I have spent quite a bit of time reading different theories about dreams including thoughts from Freud and Jung. I have read several of Carl Jung’s books; my favorite being Memories, Dreams, Reflections. I really do buy into Jung’s theories on this topic for the most part. He believed in the existence of the unconscious. However, he didn’t see the unconscious as animalistic, instinctual, and sexual; he saw it as more spiritual. Dreams were a way of communicating and acquainting ourselves with the unconscious. Dreams were not attempts to conceal our true feelings from the waking mind, but rather they were a window to our unconscious. They served to guide the waking self to achieve wholeness. Dreams offered a solution to a problem we are facing in our waking life.
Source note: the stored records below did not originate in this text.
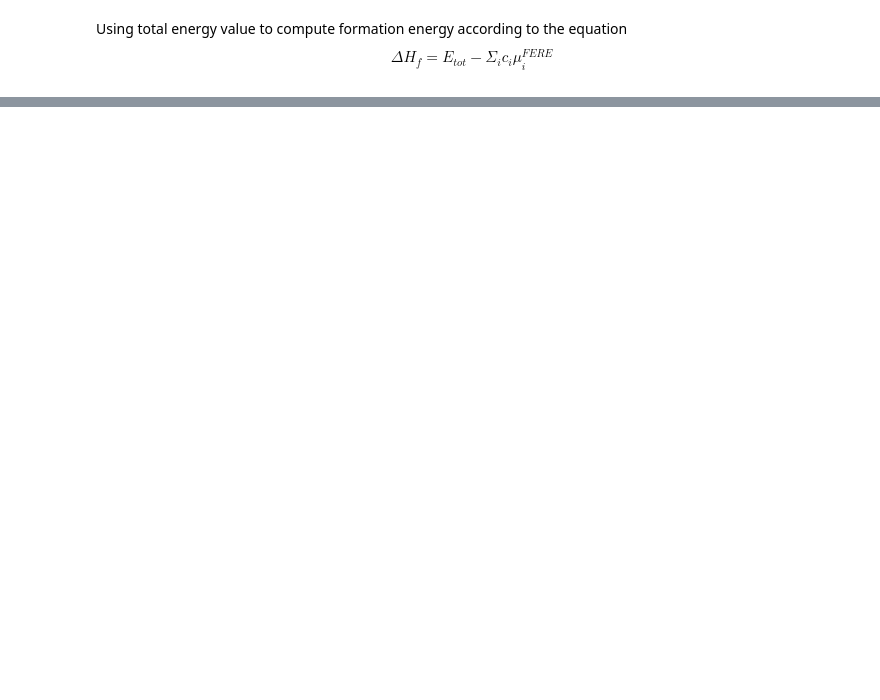
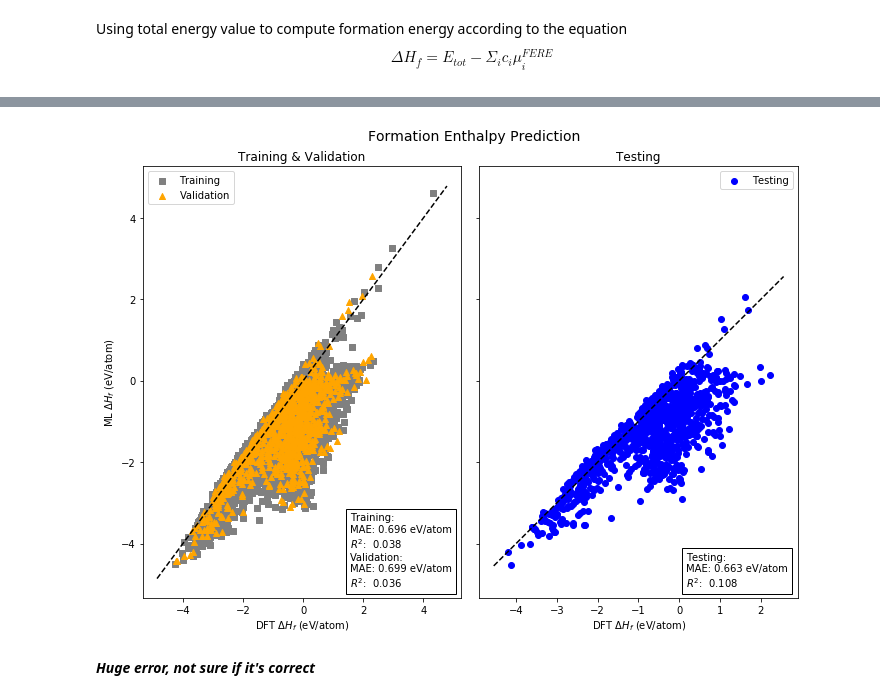
Before and after one commit to globus-labs/materials-ml-benchmarking, a Jupyter notebook: Deml et al.ipynb, the cells around one changed output, grey strips where cells are left out. Drawn from its saved outputs; the diff is of its cells as text; code cells hidden in the pictures; blank space fills up the shorter version.

```diff
--- a/Deml et al.ipynb
+++ b/Deml et al.ipynb
@@ -294,2 +297,4 @@ fig.savefig('oqmd_cv.png', dpi=320)
 # %% [markdown]
 ### Prediction of formation enthalpy
+# %%
+ML_delta_e = pd.Series(index=np.arange(data.shape[0]))
@@ -296,3 +305,8 @@ fig.savefig('oqmd_cv.png', dpi=320)
 # %% [markdown]
 Using total energy value to compute formation energy according to the equation
 $$\Delta H_f = E_{tot} - \Sigma_i c_i \mu_i^{FERE}$$
+# %%
+for i in range(data.shape[0]):
+    fere = (float(data['composition_obj'][i][str(j)])/data['composition_obj'][i].num_atoms*mus_fere[str(j)] for j in (data['composition_obj'][i]))
+    fere = sum(fere)
+    ML_delta_e[i] = data['total_energy'][i] - fere
@@ -298,0 +315,4 @@ $$\Delta H_f = E_{tot} - \Sigma_i c_i \mu_i^{FERE}$$
+# %%
+ML_delta_e, DFT_delta_e = shuffle(ML_delta_e, DFT_delta_e)
+dft_train, dft_val, dft_test = DFT_delta_e[:int(n*0.7)], DFT_delta_e[int(n*0.7):int(n*0.85)], DFT_delta_e[int(n*0.85):]
+ml_train, ml_val, ml_test = ML_delta_e[:int(n*0.7)], ML_delta_e[int(n*0.7):int(n*0.85)], ML_delta_e[int(n*0.85):]
@@ -298,0 +321,39 @@ $$\Delta H_f = E_{tot} - \Sigma_i c_i \mu_i^{FERE}$$
+# %%
+mae_train = metrics.mean_absolute_error(ml_train, dft_train)
+mae_val = metrics.mean_absolute_error(ml_val, dft_val)
+mae_test = metrics.mean_absolute_error(ml_test, dft_test)
+
+r2_train = metrics.r2_score(ml_train, dft_train)
+r2_val = metrics.r2_score(ml_val, dft_val)
+r2_test = metrics.r2_score(ml_test, dft_test)
+# %%
+fig, (ax1, ax2) = plt.subplots(nrows=1, ncols=2, sharey=True)
+
+fig.suptitle('Formation Enthalpy Prediction', fontsize=14, x=0.53, y=1.02)
+
+ax1.set_title('Training & Validation')
+ax1.set_xlabel('DFT $\Delta H_f$ (eV/atom)')
+ax1.set_ylabel('ML $\Delta H_f$ (eV/atom)')
+ax1.scatter(dft_train, ml_train, c='grey', marker='s', label='Training')
+ax1.scatter(dft_val, ml_val, c='orange', marker='^', label='Validation')
+ax1.plot(ax1.get_xlim(), ax1.get_xlim(), 'k--')
+ax1.text(0.65, 0.026, 'Training:\nMAE: {:.3f} eV/atom\n$R^2$:  {:.3f}\nValidation:\nMAE: {:.3f} eV/atom\n$R^2$:  {:.3f}'.format(mae_train, r2_train, mae_val, r2_val),
+        transform=ax1.transAxes,
+       bbox={'facecolor': 'w', 'edgecolor': 'k'})
+ax1.legend()
+
+ax2.set_title('Testing')
+ax2.set_xlabel('DFT $\Delta H_f$ (eV/atom)')
+ax2.scatter(dft_test, ml_test, c='b', marker='o', label='Testing')
+ax2.plot(ax2.get_xlim(), ax2.get_xlim(), 'k--')
+ax2.text(0.65, 0.026, 'Testing:\nMAE: {:.3f} eV/atom\n$R^2$:  {:.3f}'.format(mae_test, r2_test),
+        transform=ax2.transAxes,
+       bbox={'facecolor': 'w', 'edgecolor': 'k'})
+ax2.legend()
+
+fig.set_size_inches(10, 7)
+fig.tight_layout()
+# %% [output]
+[figure, added]
+# %% [markdown]
+***Huge error, not sure if it's correct***
```
Also changed, not shown: parts of 20 cells of this notebook.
Jung viewed the ego as one’s sense of self and how we portray ourselves to the world. Part of Jung’s theory was that all things can be viewed as paired opposites (i.e. good/evil, male/female, or love/hate). And thus working in opposition to the ego, is the “counterego” or what he referred to as the shadow. The shadow represents rejected aspects of yourself that you do not wish to acknowledge. It is considered an aspect of yourself which is somewhat more primitive, uncultured, and awkward.
Since dreams were a way of communicating with the unconscious, Jung felt that the imageries in dreams were a way of revealing something about ourselves, our relationships with others, and situations in our waking life. Dreams guided our personal growth and helped to self achieve our potential. He also believed that the dream’s manifest content is just as significant and revealing as the latent content. Often discussing what is currently going on in your life, helps to interpret and unlock the cryptic and bizarre images of your dreams. Jung’s method of dream interpretation is placed more confidently on the dreamer. He believed that we all possess the necessary tools to interpret our own dreams. There is no one correct way to interpret a dream. The meaning of your dreams is a personal judgment and is up to you on how to interpret them. Whatever interpretation felt right to you is most significant and more important than what someone else thinks or believes.